What you have to do -
Go through the entries below and copy each line containing the word "motherboard".

Data to use -
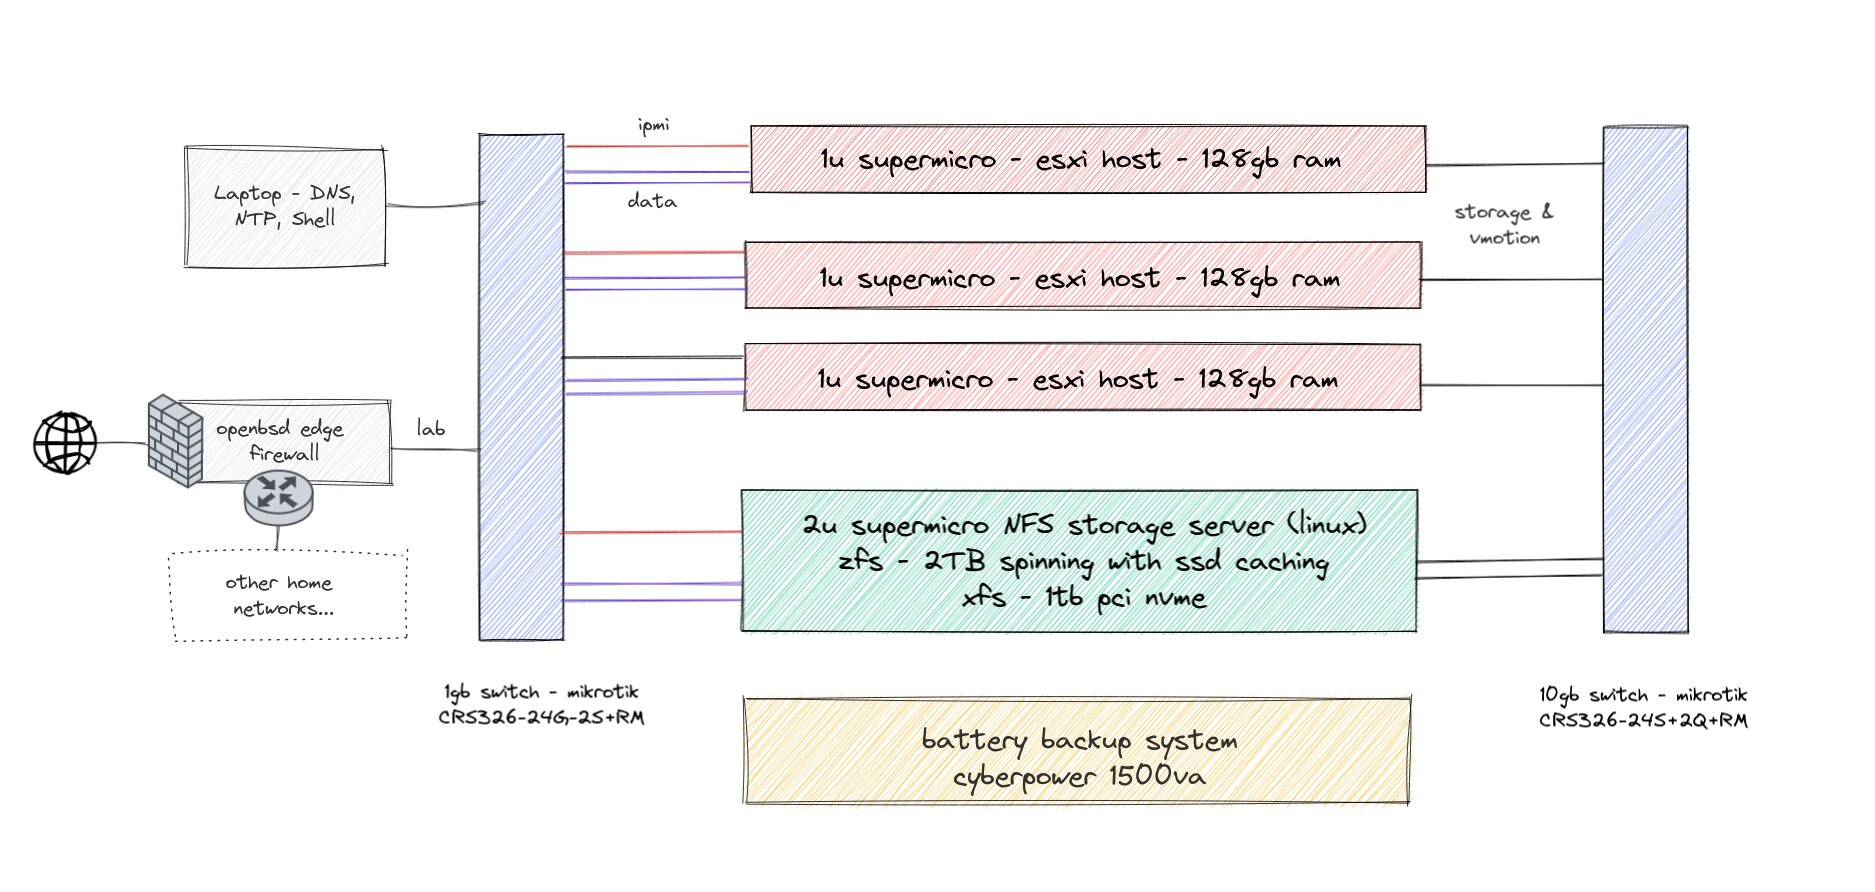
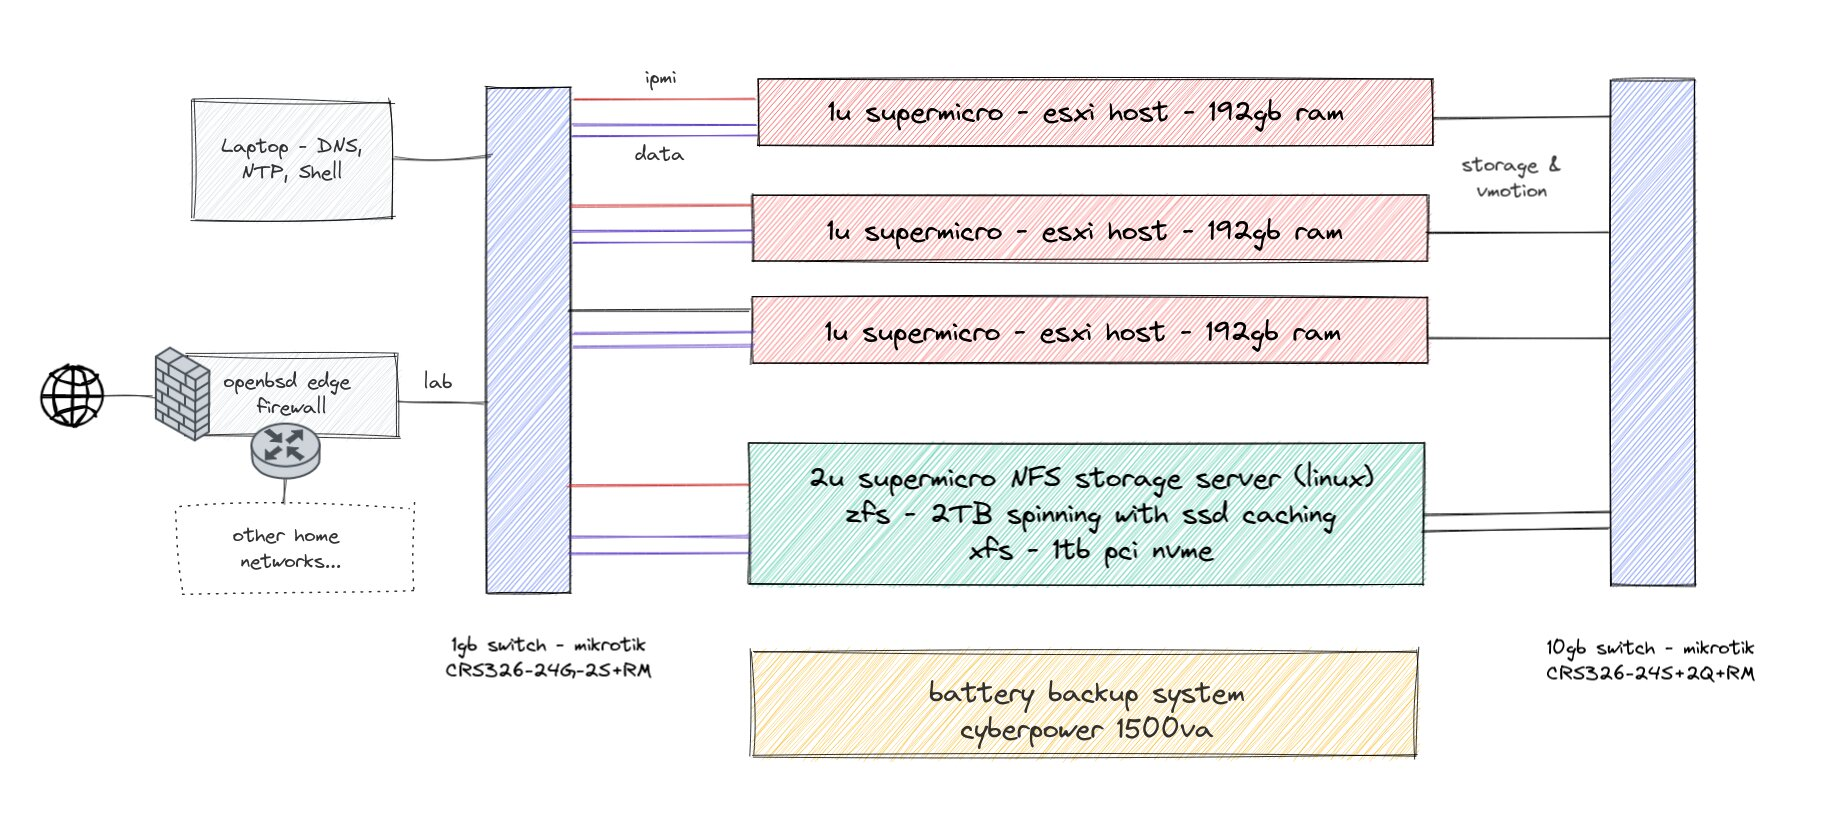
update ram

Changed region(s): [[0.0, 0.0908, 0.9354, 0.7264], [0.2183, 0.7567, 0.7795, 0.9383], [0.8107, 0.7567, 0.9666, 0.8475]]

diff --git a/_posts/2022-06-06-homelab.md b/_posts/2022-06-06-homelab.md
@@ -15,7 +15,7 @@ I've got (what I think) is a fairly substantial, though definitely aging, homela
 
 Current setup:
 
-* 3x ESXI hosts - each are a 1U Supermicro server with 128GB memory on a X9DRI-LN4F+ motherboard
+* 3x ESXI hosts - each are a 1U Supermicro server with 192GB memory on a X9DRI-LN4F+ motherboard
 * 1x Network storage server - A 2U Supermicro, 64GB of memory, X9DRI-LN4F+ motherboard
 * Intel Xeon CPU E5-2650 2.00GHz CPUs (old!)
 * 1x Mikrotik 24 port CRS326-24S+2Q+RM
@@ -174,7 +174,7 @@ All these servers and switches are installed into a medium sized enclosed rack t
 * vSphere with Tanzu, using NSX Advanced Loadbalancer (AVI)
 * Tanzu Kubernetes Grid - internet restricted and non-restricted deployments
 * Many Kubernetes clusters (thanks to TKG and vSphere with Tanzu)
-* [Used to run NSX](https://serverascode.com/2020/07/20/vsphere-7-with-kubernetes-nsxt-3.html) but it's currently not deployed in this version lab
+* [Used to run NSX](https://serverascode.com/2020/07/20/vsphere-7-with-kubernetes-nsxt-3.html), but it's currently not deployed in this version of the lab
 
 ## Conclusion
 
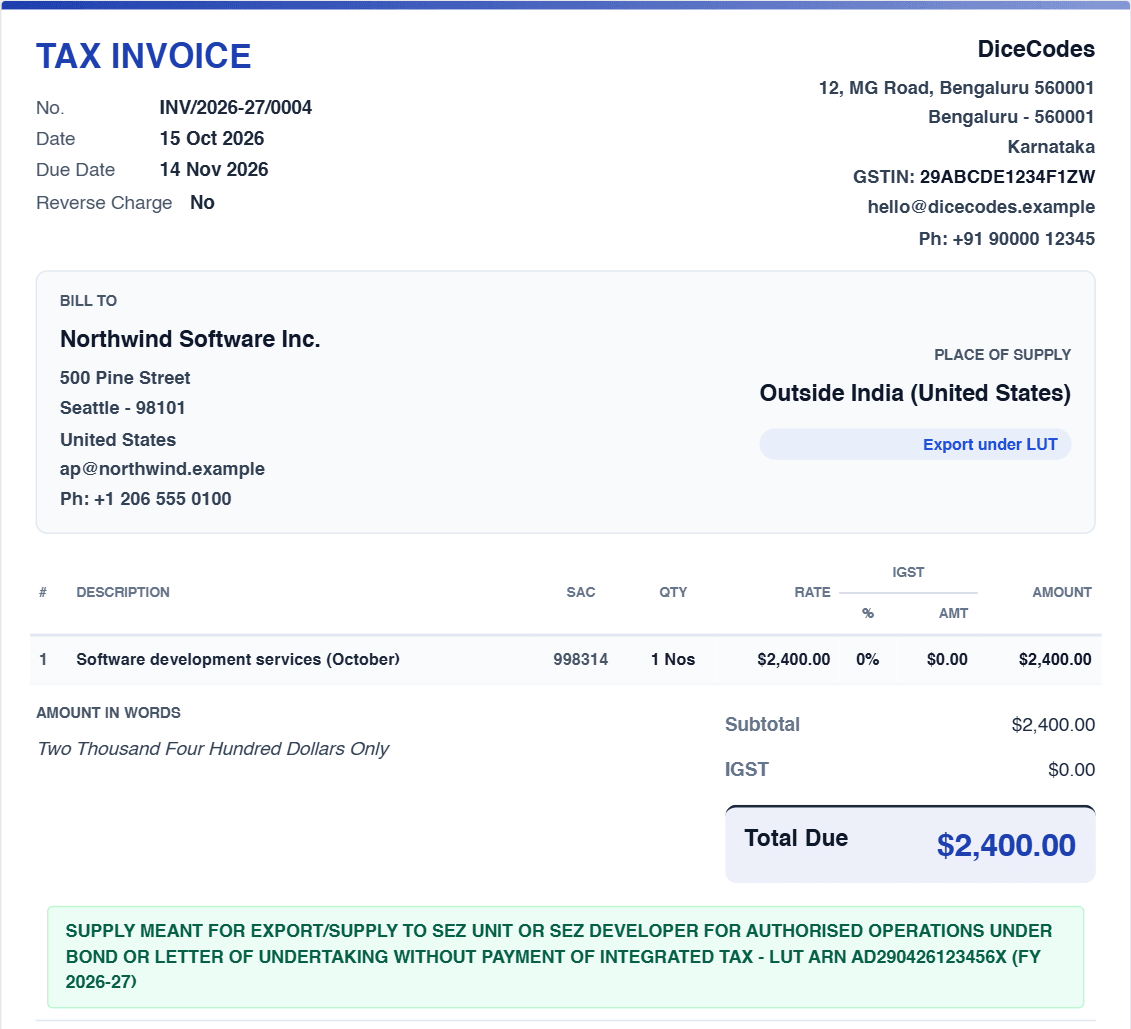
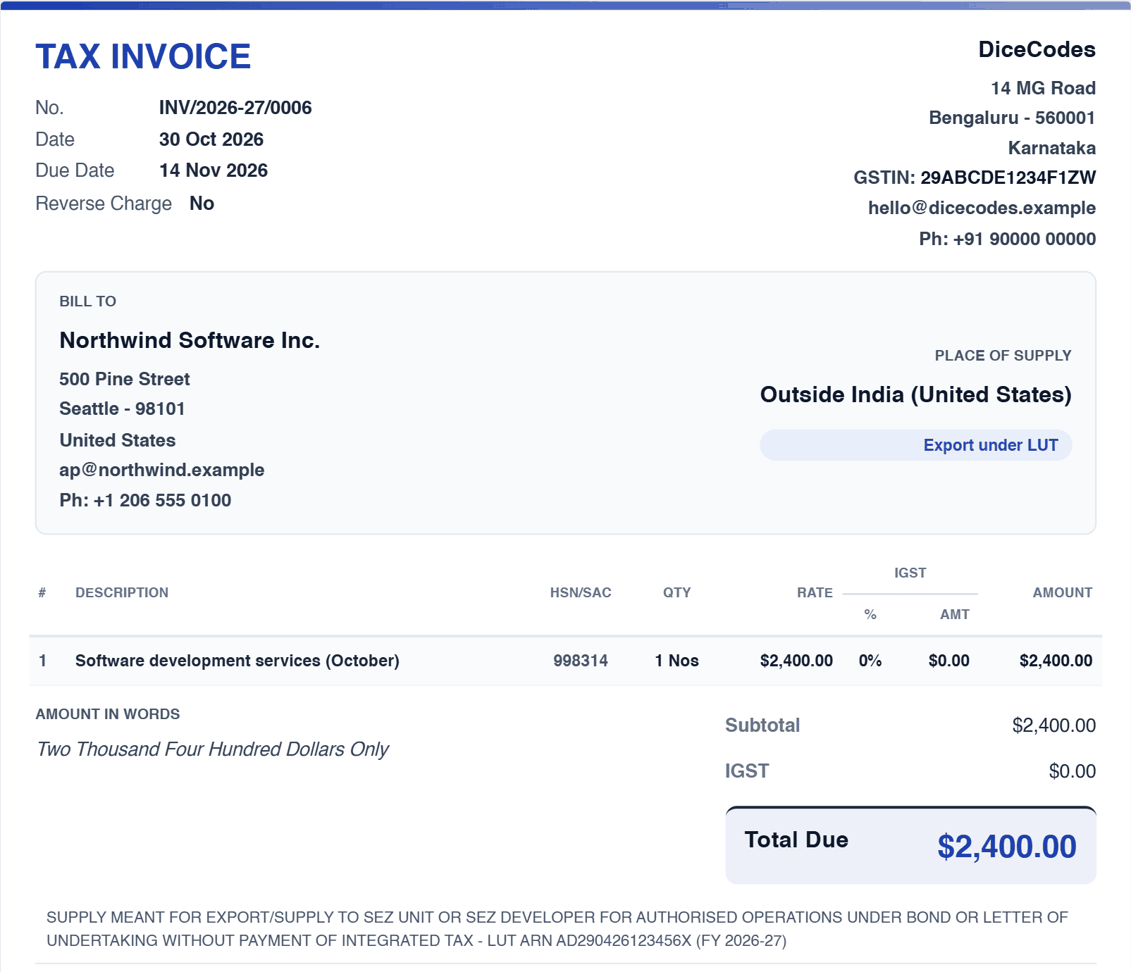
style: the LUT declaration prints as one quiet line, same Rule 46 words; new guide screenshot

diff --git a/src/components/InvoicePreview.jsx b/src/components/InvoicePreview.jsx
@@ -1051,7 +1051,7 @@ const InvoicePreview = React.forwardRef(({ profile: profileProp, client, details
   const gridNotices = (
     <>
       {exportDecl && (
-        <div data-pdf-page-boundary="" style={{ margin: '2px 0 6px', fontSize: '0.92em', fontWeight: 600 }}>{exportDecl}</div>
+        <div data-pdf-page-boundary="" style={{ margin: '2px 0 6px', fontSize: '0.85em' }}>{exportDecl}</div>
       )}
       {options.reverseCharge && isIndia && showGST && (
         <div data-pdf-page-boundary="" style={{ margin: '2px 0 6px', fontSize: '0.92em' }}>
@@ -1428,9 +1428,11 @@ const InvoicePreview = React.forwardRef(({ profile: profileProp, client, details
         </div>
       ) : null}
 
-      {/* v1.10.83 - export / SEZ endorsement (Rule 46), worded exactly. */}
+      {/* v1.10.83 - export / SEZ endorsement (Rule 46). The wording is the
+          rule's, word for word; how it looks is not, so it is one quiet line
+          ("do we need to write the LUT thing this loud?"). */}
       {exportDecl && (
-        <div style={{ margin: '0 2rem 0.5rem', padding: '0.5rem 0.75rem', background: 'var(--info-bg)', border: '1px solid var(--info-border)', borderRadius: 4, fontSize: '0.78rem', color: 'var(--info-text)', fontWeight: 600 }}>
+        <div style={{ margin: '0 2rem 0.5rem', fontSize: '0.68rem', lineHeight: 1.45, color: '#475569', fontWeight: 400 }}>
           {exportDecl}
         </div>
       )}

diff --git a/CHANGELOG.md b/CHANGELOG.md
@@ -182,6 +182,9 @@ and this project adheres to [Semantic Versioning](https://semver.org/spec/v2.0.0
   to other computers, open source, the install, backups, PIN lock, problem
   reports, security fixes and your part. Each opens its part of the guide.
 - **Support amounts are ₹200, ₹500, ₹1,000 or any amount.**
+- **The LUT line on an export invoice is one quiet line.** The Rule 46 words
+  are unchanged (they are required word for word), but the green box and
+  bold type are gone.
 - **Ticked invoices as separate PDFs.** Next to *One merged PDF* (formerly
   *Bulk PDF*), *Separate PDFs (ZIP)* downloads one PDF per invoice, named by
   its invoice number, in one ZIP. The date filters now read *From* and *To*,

Written response -
-* 3x ESXI hosts - each are a 1U Supermicro server with 128GB memory on a X9DRI-LN4F+ motherboard
+* 3x ESXI hosts - each are a 1U Supermicro server with 192GB memory on a X9DRI-LN4F+ motherboard
 * 1x Network storage server - A 2U Supermicro, 64GB of memory, X9DRI-LN4F+ motherboard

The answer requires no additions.